### WHAT IS EXPECTED
Within the entries below, find each line containing the word "padding" and copy it.

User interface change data

------------------------------------------------------------------------

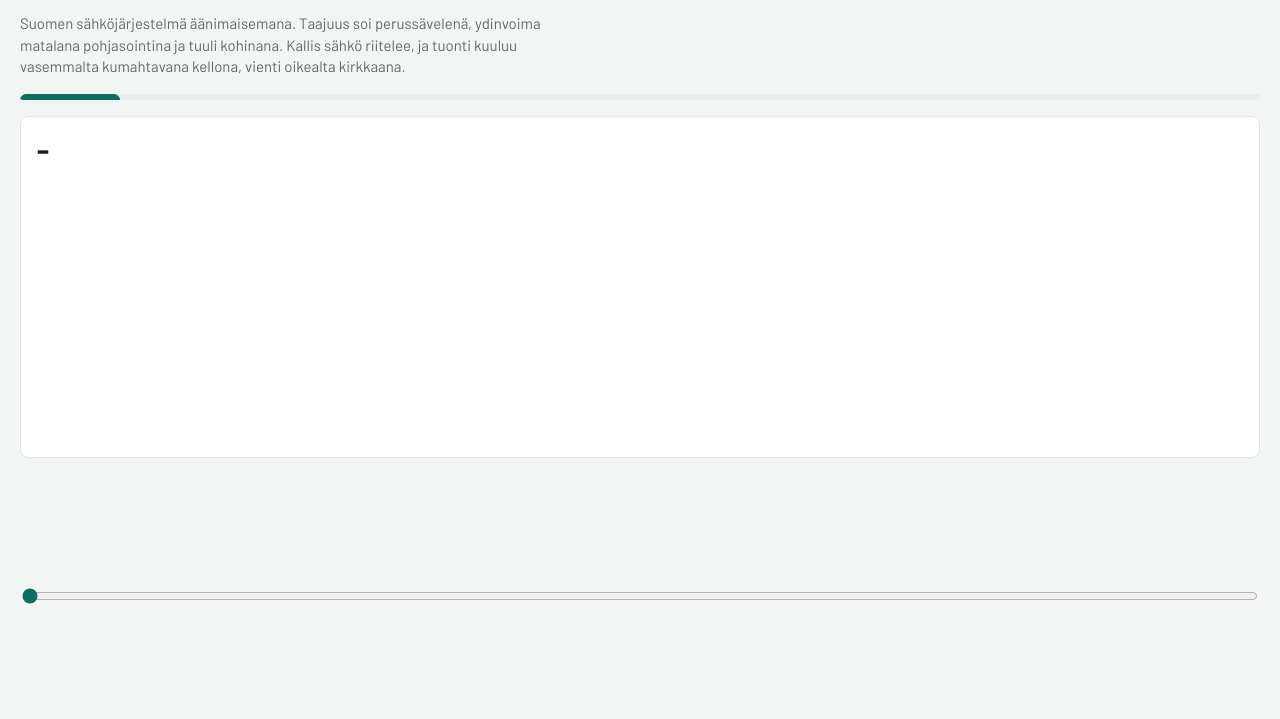
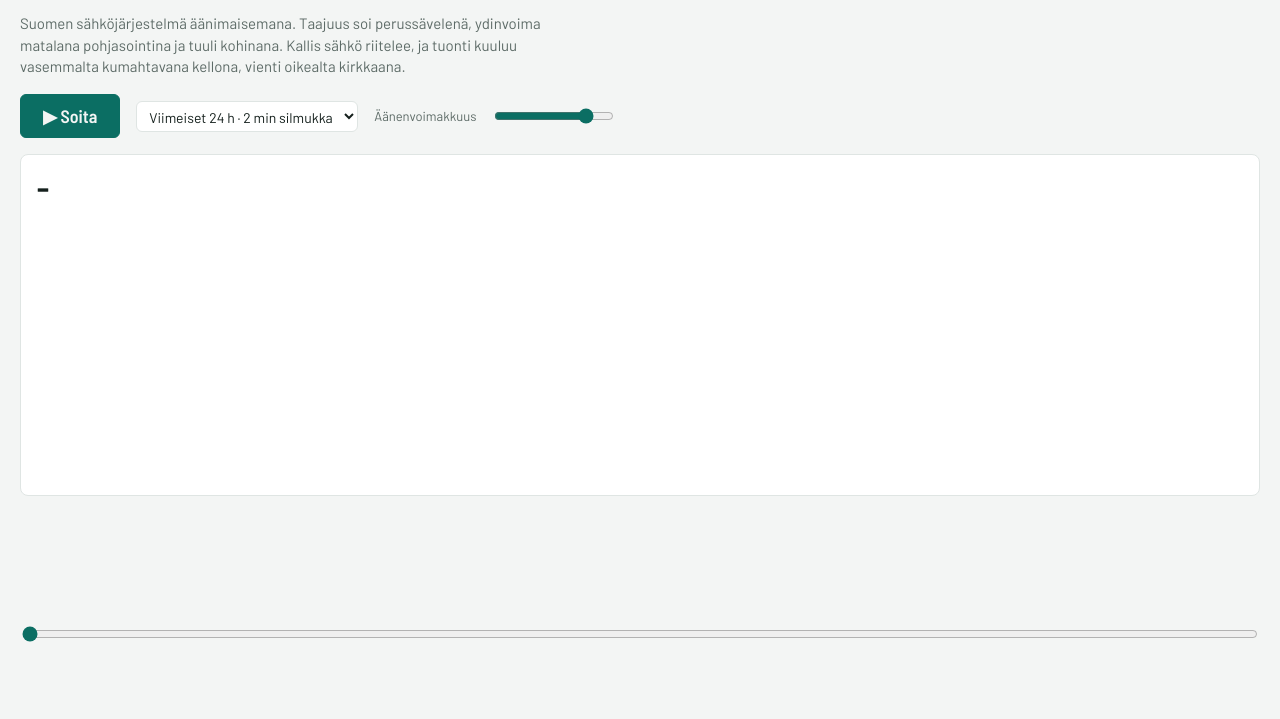
Before and after one commit to aheinon/sahkoseuranta, a plain HTML site: page site/aani.html in a window 1280 px wide. Shown: the part 81-800 px from the top of the page. Drawn offline with Linux system fonts and the light colour scheme; no server answers.

Commit message:
Verkon ääni: Soita-painikkeen rivi oli piilossa luokkanimen törmäyksen vuoksi
Co-Authored-By: Claude Opus 5.5 <noreply@anthropic.com>
Claude-Session: https://claude.ai/code/session_01We3PFYfRVoWduB8QUFxJX4

```diff
--- a/site/aani.html
+++ b/site/aani.html
@@ -12,7 +12,7 @@
 .clock{position:absolute;left:16px;top:12px;font-family:var(--f-disp);font-size:28px;font-weight:700;pointer-events:none}
 .clock small{display:block;font:500 13px var(--f-mono);color:var(--muted)}
 .play{font:600 18px var(--f-disp);padding:10px 22px}
-.bar{display:flex;flex-wrap:wrap;gap:10px 16px;align-items:center}
+.playbar{display:flex;flex-wrap:wrap;gap:10px 16px;align-items:center}
 #scrub{flex:1 1 240px;accent-color:var(--accent)}
 .voices{display:grid;grid-template-columns:repeat(auto-fit,minmax(200px,1fr));gap:10px 20px;margin:0;padding:0;list-style:none;font-size:14px}
 .voices li{display:flex;gap:10px;align-items:baseline}
@@ -33,7 +33,7 @@
 </header>
 <p class="lead">Suomen sähköjärjestelmä äänimaisemana. Taajuus soi perussävelenä, ydinvoima matalana pohjasointina ja tuuli kohinana. Kallis sähkö riitelee, ja tuonti kuuluu vasemmalta kumahtavana kellona, vienti oikealta kirkkaana.</p>
 
-<div class="bar">
+<div class="playbar">
   <button class="btn primary play" id="play" type="button">▶ Soita</button>
   <select id="mode" aria-label="Tila">
     <option value="live">Viimeiset 24 h · 2 min silmukka</option>
```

------------------------------------------------------------------------

### EXPECTED OUTPUT
 .play{font:600 18px var(--f-disp);padding:10px 22px}
 .voices{display:grid;grid-template-columns:repeat(auto-fit,minmax(200px,1fr));gap:10px 20px;margin:0;padding:0;list-style:none;font-size:14px}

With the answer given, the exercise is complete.